Web page revision data:
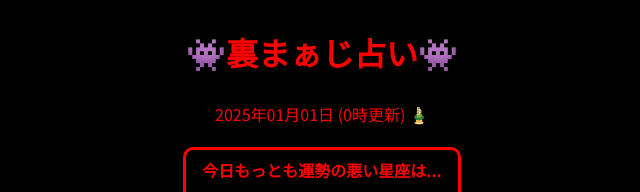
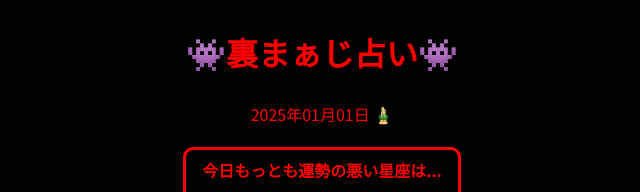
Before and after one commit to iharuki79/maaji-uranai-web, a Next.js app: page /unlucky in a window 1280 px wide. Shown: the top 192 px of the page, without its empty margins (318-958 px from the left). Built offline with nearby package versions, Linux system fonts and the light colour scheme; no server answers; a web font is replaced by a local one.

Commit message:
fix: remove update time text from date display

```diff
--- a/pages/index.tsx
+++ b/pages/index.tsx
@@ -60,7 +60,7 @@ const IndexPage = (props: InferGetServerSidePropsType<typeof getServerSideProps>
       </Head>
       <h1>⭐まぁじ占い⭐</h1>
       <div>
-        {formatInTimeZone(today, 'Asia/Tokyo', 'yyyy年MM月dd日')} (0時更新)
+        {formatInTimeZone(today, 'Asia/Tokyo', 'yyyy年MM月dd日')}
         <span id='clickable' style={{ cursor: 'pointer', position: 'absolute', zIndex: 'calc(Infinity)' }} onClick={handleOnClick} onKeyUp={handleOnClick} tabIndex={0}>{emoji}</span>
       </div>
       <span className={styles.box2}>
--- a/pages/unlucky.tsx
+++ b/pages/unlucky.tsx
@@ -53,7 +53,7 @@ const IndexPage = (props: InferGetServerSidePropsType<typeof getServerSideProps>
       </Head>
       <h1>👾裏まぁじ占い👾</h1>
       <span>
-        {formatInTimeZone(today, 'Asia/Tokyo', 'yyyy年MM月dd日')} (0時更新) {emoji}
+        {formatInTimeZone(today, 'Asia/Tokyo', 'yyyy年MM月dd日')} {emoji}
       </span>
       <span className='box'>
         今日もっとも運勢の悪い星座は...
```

- Work required
Each line above that includes "pages" should be shown.

- Result for this task
--- a/pages/index.tsx
+++ b/pages/index.tsx
--- a/pages/unlucky.tsx
+++ b/pages/unlucky.tsx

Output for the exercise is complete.